TASK ITEM. Among the lines of the records, find all that carry the word "reduxjs" and copy them.

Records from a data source
┌────────
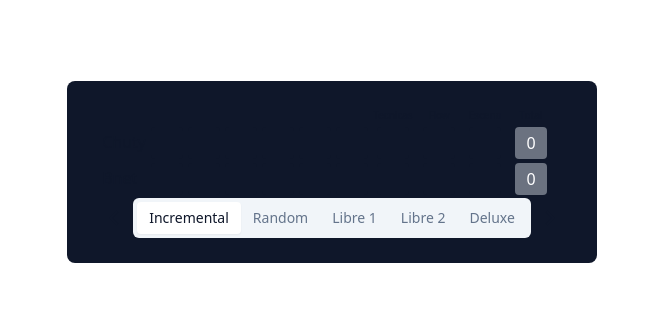
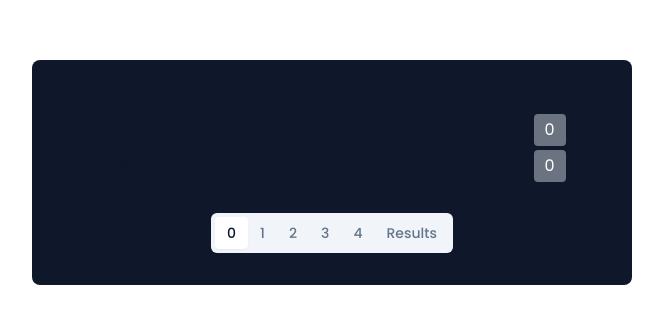
Before and after one commit to orlandodiazc/voting-battles, a React (Vite) app: page / in a window 1280 px wide. Shown: the part 228-552 px from the top of the page, without its empty margins (308-971 px from the left). Built offline with nearby package versions, Linux system fonts and the light colour scheme.

Commit message:
Update focus order for tabindex, and styling

```diff
--- a/src/App.tsx
+++ b/src/App.tsx
@@ -16,7 +16,7 @@ export default function App() {
 
   return (
     <main className="min-h-screen grid place-content-center">
-      <section className="bg-slate-900 px-8 py-6 rounded-lg">
+      <section className="bg-slate-900 px-6 py-8 rounded-lg min-w-[600px] max-w-xl grid">
         <Tabs
           value={stages[index].name}
           onValueChange={(value) =>
@@ -24,19 +24,19 @@ export default function App() {
           }
         >
           <Board />
-          <div className="inline-flex items-center gap-1">
+          <div className="flex justify-center">
             <button onClick={() => updateIndex(index - 1)}>
-              <MdChevronLeft size={30} />
+              <MdChevronLeft size={26} />
             </button>
             <TabsList>
               {stages.map(({ name }, idx) => (
                 <TabsTrigger value={name} key={idx}>
-                  {name}
+                  {name === "Results" ? name : idx}
                 </TabsTrigger>
               ))}
             </TabsList>
             <button onClick={() => updateIndex(index + 1)}>
-              <MdChevronRight size={30} />
+              <MdChevronRight size={26} />
             </button>
           </div>
         </Tabs>
--- a/src/components/board.tsx
+++ b/src/components/board.tsx
@@ -11,37 +11,41 @@ export default function Board() {
 
   const dispatch = useBoardDispatch();
   return (
-    <>
+    <div className="grid justify-center items-start h-[121px]">
       {stages.map((stage, stageIdx) => {
-        const totalInputLength = stage.setup.reduce(
-          (acc, curr) => acc + curr,
-          0
-        );
         const breakValues = stage.setup.map((value, idx) =>
           stage.setup.slice(0, idx + 1).reduce((a, b) => a + b)
         );
         const draftPlayers =
           stageIdx % 2 === 0 ? players : [...players].reverse();
         return (
-          <TabsContent tabIndex={-1} value={stage.name} key={stageIdx}>
+          <TabsContent
+            tabIndex={-1}
+            value={stage.name}
+            key={stageIdx}
+            className="relative"
+          >
+            <h2 className="absolute -inset-4">{stage.name}</h2>
             <table className="border-separate border-spacing-0.5">
               <thead>
                 <tr className="text-[10px] text-center">
-                  <td colSpan={totalInputLength + 1}></td>
+                  <td
+                    colSpan={stage.setup.reduce((acc, curr) => acc + curr, 1)}
+                  ></td>
                   <td>Tecnicas</td>
                   <td>Flow</td>
                   <td>Escena</td>
                   <td>Total</td>
                 </tr>
               </thead>
-              <RovingTabindexRoot as="tbody" active="00">
+              <RovingTabindexRoot as="tbody" active={{ rowId: 0, cellId: 0 }}>
                 {draftPlayers.map(({ id: playerId, name }) => (
                   <React.Fragment key={playerId}>
                     <tr
                       className="[&>*:nth-last-child(-n+4)]:px-1.5 align-top"
                       key={playerId}
                     >
-                      <td className="pt-1">{name}</td>
+                      <td className="align-middle pe-2 w-[5ch]">{name}</td>
                       <Player
                         playerId={playerId}
                         stageId={stageIdx}
@@ -49,7 +53,8 @@ export default function Board() {
                         values={scores[playerId][stageIdx].values}
                       />
                     </tr>
-                    {stage.isResponse && name === draftPlayers[1].name && (
+                    {stage.type === "MINUTE_ANS" &&
+                      name === draftPlayers[1].name && (
                         <tr>
                           <td colSpan={1}></td>
                           {scores[playerId][stageIdx].extraValues?.map(
@@ -80,6 +85,6 @@ export default function Board() {
           </TabsContent>
         );
       })}
-    </>
+    </div>
   );
 }
--- a/src/components/input.tsx
+++ b/src/components/input.tsx
@@ -1,12 +1,13 @@
 import isHotkey from "is-hotkey";
 import {
   RovingTabindexItem,
-  getNextFocusableId,
+  getNextFocused,
   getPrevFocusableId,
+  getPrevFocused,
   useRovingTabindex,
 } from "./roving-tabindex";
 import { ChangeEvent } from "react";
-import { useBoardDispatch } from "../hooks/hooks";
+import { useBoardDispatch, useBoardSelector } from "../hooks/hooks";
 import { setVote } from "../redux/slices/boardSlice";
 
 export default function Input({
@@ -22,9 +23,12 @@ export default function Input({
   stageId: number;
   maxValue: number;
 }) {
-  const focusId = playerId.toString() + inputId.toString();
-  const { getOrderedItems, getRovingProps } = useRovingTabindex(focusId);
-
+  const focusLocation = {
+    rowId: stageId % 2 === 0 ? playerId : playerId === 0 ? 1 : 0,
+    cellId: inputId,
+  };
+  const { getOrderedItems, getRovingProps } = useRovingTabindex(focusLocation);
+  const { stages } = useBoardSelector((state) => state.settings);
   const dispatch = useBoardDispatch();
 
   function handleChange(e: ChangeEvent<HTMLInputElement>) {
@@ -73,9 +77,17 @@ export default function Input({
             let nextItem: RovingTabindexItem | undefined;
             if (isHotkey(["right", "tab"], e)) {
               e.preventDefault();
-              nextItem = getNextFocusableId(items, focusId);
+              nextItem = getNextFocused(
+                items,
+                focusLocation,
+                stages[stageId].type
+              );
             } else if (isHotkey("left", e)) {
-              nextItem = getPrevFocusableId(items, focusId);
+              nextItem = getPrevFocused(
+                items,
+                focusLocation,
+                stages[stageId].type
+              );
             }
             nextItem?.element.focus();
           }
--- a/src/components/player.tsx
+++ b/src/components/player.tsx
@@ -20,9 +20,9 @@ export default function Player({
   return (
     <>
       {values.map((value, idx) => {
-        const padding = breakValues.some((breakIdx) => breakIdx === idx)
-          ? "ps-2"
-          : "ps-0.5";
+        const padding = breakValues.some((breakIdx) => breakIdx - 1 === idx)
+          ? "pe-4"
+          : "pe-0.5";
 
         const maxValue = idx >= values.length - 3 ? 2 : 4;
         return (
--- a/src/components/roving-tabindex.tsx
+++ b/src/components/roving-tabindex.tsx
@@ -13,9 +13,12 @@ import {
   ElementType,
   MutableRefObject,
 } from "react";
+import { StageType } from "../redux/slices/boardSlice";
+
+type Location = { rowId: number; cellId: number };
 
 export type RovingTabindexItem = {
-  id: string;
+  location: Location;
   element: HTMLElement;
 };
 
@@ -27,11 +30,11 @@ function focusFirst(candidates: HTMLElement[]) {
 }
 
 type RovingTabindexContext = {
-  currentRovingTabindexValue: string | null;
-  setFocusableId: (id: string) => void;
+  currentRovingTabindexValue: Location | null;
+  setFocusableId: (location: Location) => void;
   onShiftTab: () => void;
   getOrderedItems: () => RovingTabindexItem[];
-  elements: MutableRefObject<Map<string, HTMLElement>>;
+  elements: MutableRefObject<Map<Location, HTMLElement>>;
 };
 
 const RovingTabindexContext = createContext<RovingTabindexContext>({
@@ -39,7 +42,7 @@ const RovingTabindexContext = createContext<RovingTabindexContext>({
   setFocusableId: () => {},
   onShiftTab: () => {},
   getOrderedItems: () => [],
-  elements: { current: new Map<string, HTMLElement>() },
+  elements: { current: new Map<Location, HTMLElement>() },
 });
 
 const NODE_SELECTOR = "data-roving-tabindex-node";
@@ -48,7 +51,7 @@ export const NOT_FOCUSABLE_SELECTOR = "data-roving-tabindex-not-focusable";
 
 type RovingTabindexRootBaseProps<T> = {
   children: ReactNode | ReactNode[];
-  active: string | null;
+  active: Location | null;
   as?: T;
 };
 
@@ -64,11 +67,10 @@ export function RovingTabindexRoot<T extends ElementType>({
 }: RovingTabindexRootProps<T>) {
   const Component = as || "div";
   const [isShiftTabbing, setIsShiftTabbing] = useState(false);
-  const [currentRovingTabindexValue, setCurrentRovingTabindexValue] = useState<
-    string | null
-  >(null);
+  const [currentRovingTabindexValue, setCurrentRovingTabindexValue] =
+    useState<Location | null>(null);
   const rootRef = useRef<HTMLDivElement | null>(null);
-  const elements = useRef<Map<string, HTMLElement>>(new Map());
+  const elements = useRef<Map<Location, HTMLElement>>(new Map());
 
   const getOrderedItems = useCallback(() => {
     if (!rootRef.current) return [];
@@ -80,14 +82,14 @@ export function RovingTabindexRoot<T extends ElementType>({
 
     return Array.from(elements.current)
       .sort((a, b) => domElements.indexOf(a[1]) - domElements.indexOf(b[1]))
-      .map(([id, element]) => ({ id, element }));
+      .map(([location, element]) => ({ location, element }));
   }, []);
 
   return (
     <RovingTabindexContext.Provider
       value={{
-        setFocusableId: function (id: string) {
-          setCurrentRovingTabindexValue(id);
+        setFocusableId: function (location: Location) {
+          setCurrentRovingTabindexValue(location);
         },
         onShiftTab: function () {
           setIsShiftTabbing(true);
@@ -107,8 +109,10 @@ export function RovingTabindexRoot<T extends ElementType>({
           if (orderedItems.length === 0) return;
 
           const candidates = [
-            elements.current.get(currentRovingTabindexValue ?? ""),
-            elements.current.get(active ?? ""),
+            elements.current.get(
+              currentRovingTabindexValue ?? { rowId: -1, cellId: -1 }
+            ),
+            elements.current.get(active ?? { rowId: -1, cellId: -1 }),
             ...orderedItems.map((i) => i.element),
           ].filter((element): element is HTMLElement => element != null);
 
@@ -126,86 +130,164 @@ export function RovingTabindexRoot<T extends ElementType>({
 
 export function getNextFocusableId(
   orderedItems: RovingTabindexItem[],
-  id: string
+  location: Location
 ): RovingTabindexItem | undefined {
-  const currIndex = orderedItems.findIndex((item) => item.id === id);
+  const currIndex = orderedItems.findIndex(
+    (item) => item.location === location
+  );
   return orderedItems.at(currIndex === orderedItems.length ? 0 : currIndex + 1);
 }
 
-export function getParentFocusableId(
+export function getNextFocused(
   orderedItems: RovingTabindexItem[],
-  id: string
+  location: Location,
+  type: StageType
 ): RovingTabindexItem | undefined {
-  const currentElement = orderedItems.find((item) => item.id === id)?.element;
+  const { rowId, cellId } = location;
 
-  if (currentElement == null) return;
+  switch (type) {
+    case "MINUTE":
+    case "MINUTE_ANS": {
+      const currIndex = orderedItems.findIndex(
+        ({ location: checkedLocation }) =>
+          checkedLocation.rowId === rowId && checkedLocation.cellId === cellId
+      );
+      return orderedItems.at(
+        currIndex === orderedItems.length ? 0 : currIndex + 1
+      );
+    }
+    case "4X4": {
+      let locationDraft = { rowId: -1, cellId: -1 };
+      if (cellId >= orderedItems.length / 2 - 3) {
+        if (orderedItems.length / 2 - 1 === cellId && rowId === 0) {
+          locationDraft = { rowId: 1, cellId: location.cellId - 2 };
+        } else {
+          locationDraft = { ...location, cellId: location.cellId + 1 };
+        }
+      } else {
+        locationDraft =
+          location.rowId === 0
+            ? { ...location, rowId: 1 }
+            : { rowId: 0, cellId: location.cellId + 1 };
+      }
 
-  let possibleParent = currentElement.parentElement;
+      return orderedItems.find(
+        ({ location: checkedLocation }) =>
+          checkedLocation.rowId === locationDraft.rowId &&
+          checkedLocation.cellId === locationDraft.cellId
+      );
+    }
+    case "8X8": {
+      let locationDraft = { rowId: -1, cellId: -1 };
 
-  while (
-    possibleParent != null &&
-    possibleParent.getAttribute(NODE_SELECTOR) == null &&
-    possibleParent.getAttribute(ROOT_SELECTOR) == null
-  ) {
-    possibleParent = possibleParent?.parentElement ?? null;
+      if (cellId >= orderedItems.length / 2 - 3) {
+        if (orderedItems.length / 2 - 1 === cellId && rowId === 0) {
+          locationDraft = { rowId: 1, cellId: location.cellId - 2 };
+        } else {
+          locationDraft = { ...location, cellId: location.cellId + 1 };
+        }
+      } else {
+        if (location.cellId % 2 === 0) {
+          locationDraft = { ...location, cellId: cellId + 1 };
+        } else if (rowId === 0) {
+          locationDraft = { rowId: 1, cellId: cellId - 1 };
+        } else {
+          locationDraft = { rowId: 0, cellId: cellId + 1 };
+        }
+      }
+
+      return orderedItems.find(
+        ({ location: checkedLocation }) =>
+          checkedLocation.rowId === locationDraft.rowId &&
+          checkedLocation.cellId === locationDraft.cellId
+      );
+    }
+    default:
   }
+}
 
-  return orderedItems.find((item) => item.element === possibleParent);
+export function getPrevFocused(
+  orderedItems: RovingTabindexItem[],
+  location: Location,
+  type: StageType
+): RovingTabindexItem | undefined {
+  const { rowId, cellId } = location;
+
+  switch (type) {
+    case "MINUTE":
+    case "MINUTE_ANS": {
+      const currIndex = orderedItems.findIndex(
+        ({ location: checkedLocation }) =>
+          checkedLocation.rowId === rowId && checkedLocation.cellId === cellId
+      );
+      return orderedItems.at(
+        currIndex === orderedItems.length ? 0 : currIndex - 1
+      );
+    }
+    case "4X4": {
+      let locationDraft = { rowId: -1, cellId: -1 };
+      if (cellId >= orderedItems.length / 2 - 3) {
+        if (orderedItems.length / 2 - 3 === cellId && rowId === 1) {
+          locationDraft = { rowId: 0, cellId: location.cellId + 2 };
+        } else if (orderedItems.length / 2 - 3 === cellId && rowId === 0) {
+          locationDraft = { rowId: 1, cellId: location.cellId - 1 };
+        } else {
+          locationDraft = { ...location, cellId: location.cellId - 1 };
+        }
+      } else {
+        locationDraft =
+          location.rowId === 0
+            ? { rowId: 1, cellId: location.cellId - 1 }
+            : { ...location, rowId: 0 };
+      }
+
+      return orderedItems.find(
+        ({ location: checkedLocation }) =>
+          checkedLocation.rowId === locationDraft.rowId &&
+          checkedLocation.cellId === locationDraft.cellId
+      );
+    }
+    case "8X8": {
+      let locationDraft = { rowId: -1, cellId: -1 };
+      if (cellId >= orderedItems.length / 2 - 3) {
+        if (orderedItems.length / 2 - 3 === cellId && rowId === 1) {
+          locationDraft = { rowId: 0, cellId: location.cellId + 2 };
+        } else if (orderedItems.length / 2 - 3 === cellId && rowId === 0) {
+          locationDraft = { rowId: 1, cellId: location.cellId - 1 };
+        } else {
+          locationDraft = { ...location, cellId: location.cellId - 1 };
+        }
+      } else {
+        if (!(location.cellId % 2 === 0)) {
+          locationDraft = { ...location, cellId: cellId - 1 };
+        } else if (rowId === 0) {
+          locationDraft = { rowId: 1, cellId: cellId - 1 };
+        } else {
+          locationDraft = { rowId: 0, cellId: cellId + 1 };
+        }
+      }
+      return orderedItems.find(
+        ({ location: checkedLocation }) =>
+          checkedLocation.rowId === locationDraft.rowId &&
+          checkedLocation.cellId === locationDraft.cellId
+      );
+    }
+    default:
+  }
 }
 
 export function getPrevFocusableId(
   orderedItems: RovingTabindexItem[],
-  id: string
+  location: Location
 ): RovingTabindexItem | undefined {
-  const currIndex = orderedItems.findIndex((item) => item.id === id);
+  const currIndex = orderedItems.findIndex(
+    (item) => item.location === location
+  );
   if (currIndex === 0) return;
   return orderedItems.at(currIndex - 1);
 }
 
-export function getFirstFocusableId(
-  orderedItems: RovingTabindexItem[]
-): RovingTabindexItem | undefined {
-  return orderedItems.at(0);
-}
-
-export function getLastFocusableId(
-  orderedItems: RovingTabindexItem[]
-): RovingTabindexItem | undefined {
-  return orderedItems.at(-1);
-}
-
-function wrapArray<T>(array: T[], startIndex: number) {
-  return array.map((_, index) => array[(startIndex + index) % array.length]);
-}
-
-export function getNextFocusableIdByTypeahead(
-  items: RovingTabindexItem[],
-  originalId: string,
-  keyPressed: string
-) {
-  const index = items.findIndex(({ id }) => id === originalId);
-  const wrappedItems = wrapArray(items, index);
-  let typeaheadMatchIndex: RovingTabindexItem | undefined;
-
-  for (
-    let index = 0;
-    index < wrappedItems.length - 1 && typeaheadMatchIndex == null;
-    index++
-  ) {
-    const nextItem = wrappedItems.at(index + 1);
-
-    if (
-      nextItem?.element?.textContent?.charAt(0).toLowerCase() ===
-      keyPressed.charAt(0).toLowerCase()
-    ) {
-      typeaheadMatchIndex = nextItem;
-    }
-  }
-
-  return typeaheadMatchIndex;
-}
-
-export function useRovingTabindex(id: string) {
+export function useRovingTabindex(location: Location) {
   const {
     currentRovingTabindexValue,
     setFocusableId,
@@ -213,25 +295,27 @@ export function useRovingTabindex(id: string) {
     getOrderedItems,
     elements,
   } = useContext(RovingTabindexContext);
-
+  const { rowId, cellId } = location;
   return {
     getOrderedItems,
-    isFocusable: currentRovingTabindexValue === id,
+    isFocusable:
+      currentRovingTabindexValue?.cellId === cellId &&
+      currentRovingTabindexValue?.rowId === rowId,
     getRovingProps: <T extends ElementType>(
       props?: ComponentPropsWithoutRef<T>
     ) => ({
       ...props,
       ref: (element: HTMLElement | null) => {
         if (element) {
-          elements.current.set(id, element);
+          elements.current.set(location, element);
         } else {
-          elements.current.delete(id);
+          elements.current.delete(location);
         }
       },
       onMouseDown: (e: MouseEvent) => {
         props?.onMouseDown?.(e);
         if (e.target !== e.currentTarget) return;
-        setFocusableId(id);
+        setFocusableId(location);
       },
       onKeyDown: (e: KeyboardEvent) => {
         props?.onKeyDown?.(e);
@@ -244,10 +328,10 @@ export function useRovingTabindex(id: string) {
       onFocus: (e: FocusEvent) => {
         props?.onFocus?.(e);
         if (e.target !== e.currentTarget) return;
-        setFocusableId(id);
+        setFocusableId(location);
       },
       [NODE_SELECTOR]: true,
-      tabIndex: currentRovingTabindexValue === id ? 0 : -1,
+      tabIndex: currentRovingTabindexValue === location ? 0 : -1,
     }),
   };
 }
--- a/src/index.css
+++ b/src/index.css
@@ -4,7 +4,7 @@
 
 @layer base {
   :root {
-    --font-sans: "Inter Variable";
+    --font-sans: "Poppins";
 
     --background: 0 0% 100%;
     --foreground: 222.2 47.4% 11.2%;
@@ -43,7 +43,7 @@
     --foreground: 213 31% 91%;
 
     --muted: 223 47% 11%;
-    --muted-foreground: 215.4 16.3% 56.9%;
+    --muted-foreground: 215.4 16.3% 70%;
 
     --popover: 224 71% 4%;
     --popover-foreground: 215 20.2% 65.1%;
--- a/src/redux/slices/boardSlice.ts
+++ b/src/redux/slices/boardSlice.ts
@@ -1,28 +1,28 @@
-import { createSlice, current } from "@reduxjs/toolkit";
+import { createSlice } from "@reduxjs/toolkit";
 import type { PayloadAction } from "@reduxjs/toolkit";
 
+export type StageType = "MINUTE" | "MINUTE_ANS" | "8X8" | "4X4" | "RESULTS";
 type Settings = {
   stages: {
     name: string;
     setup: number[];
-    isResponse: boolean;
-    extraValues?: boolean[];
+    type: StageType;
   }[];
   players: { id: number; name: string }[];
 };
 
 type Stage = { totalPlayer: number; values: string[]; extraValues?: boolean[] };
 type Player = Stage[];
-
 type BoardState = { settings: Settings; scores: Player[] };
 
 const settings: Settings = {
   stages: [
-    { name: "Incremental", setup: [6], isResponse: false },
-    { name: "Random", setup: [6], isResponse: false },
-    { name: "Libre 1", setup: [6], isResponse: true },
-    { name: "Libre 2", setup: [6], isResponse: true },
-    { name: "Deluxe", setup: [2, 5], isResponse: false },
+    { name: "Incremental", setup: [6], type: "MINUTE" },
+    { name: "Random", setup: [6], type: "8X8" },
+    { name: "Libre 1", setup: [6], type: "MINUTE_ANS" },
+    { name: "Libre 2", setup: [6], type: "MINUTE_ANS" },
+    { name: "Deluxe", setup: [2, 5], type: "4X4" },
+    { name: "Results", setup: [6], type: "RESULTS" },
   ],
   players: [
     { id: 0, name: "Chuty" },
@@ -31,16 +31,11 @@ const settings: Settings = {
 };
 
 const scores: Player[] = Array(2).fill([
-  ...settings.stages.map(({ setup, isResponse }) => {
+  ...settings.stages.map(({ setup, type }) => {
     const length = setup.reduce((acc, curr) => acc + curr, 0);
-    if (isResponse)
-      return {
-        values: Array(length + 3).fill(""),
-        extraValues: Array(length).fill(false),
-        totalPlayer: 0,
-      };
     return {
       values: Array(length + 3).fill(""),
+      ...(type === "MINUTE_ANS" && { extraValues: Array(length).fill(false) }),
       totalPlayer: 0,
     };
   }),
@@ -61,9 +56,9 @@ export const boardSlice = createSlice({
     ) => {
       const { playerId, stageId, inputId, newValue } = action.payload;
       state.scores[playerId][stageId].values[inputId] = newValue;
-      state.scores[playerId][stageId].totalPlayer = state.scores[playerId][
-        stageId
-      ].values.reduce((acc, curr) => acc + Number(curr), 0);
+      // state.scores[playerId][stageId].totalPlayer = state.scores[playerId][
+      //   stageId
+      // ].values.reduce((acc, curr) => acc + Number(curr), 0);
     },
     setAnswer: (
       state,
@@ -78,13 +73,13 @@ export const boardSlice = createSlice({
         (value, idx) => (idx === checkboxId ? !value : value)
       );
       state.scores[playerId][stageId].extraValues = newExtraValues;
-      const totalExtra =
-        newExtraValues?.reduce((acc, curr) => acc + (curr ? 1 : 0), 0) ?? 0;
-      state.scores[playerId][stageId].totalPlayer =
-        state.scores[playerId][stageId].values.reduce(
-          (acc, curr) => acc + Number(curr),
-          0
-        ) + totalExtra;
+      // const totalExtra =
+      //   newExtraValues?.reduce((acc, curr) => acc + (curr ? 1 : 0), 0) ?? 0;
+      // state.scores[playerId][stageId].totalPlayer =
+      //   state.scores[playerId][stageId].values.reduce(
+      //     (acc, curr) => acc + Number(curr),
+      //     0
+      //   ) + totalExtra;
     },
   },
 });
```
Lines whose indentation alone changed are shown as unchanged.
└────────
RESULT FOR THIS EXERCISE.
-import { createSlice, current } from "@reduxjs/toolkit";
+import { createSlice } from "@reduxjs/toolkit";
 import type { PayloadAction } from "@reduxjs/toolkit";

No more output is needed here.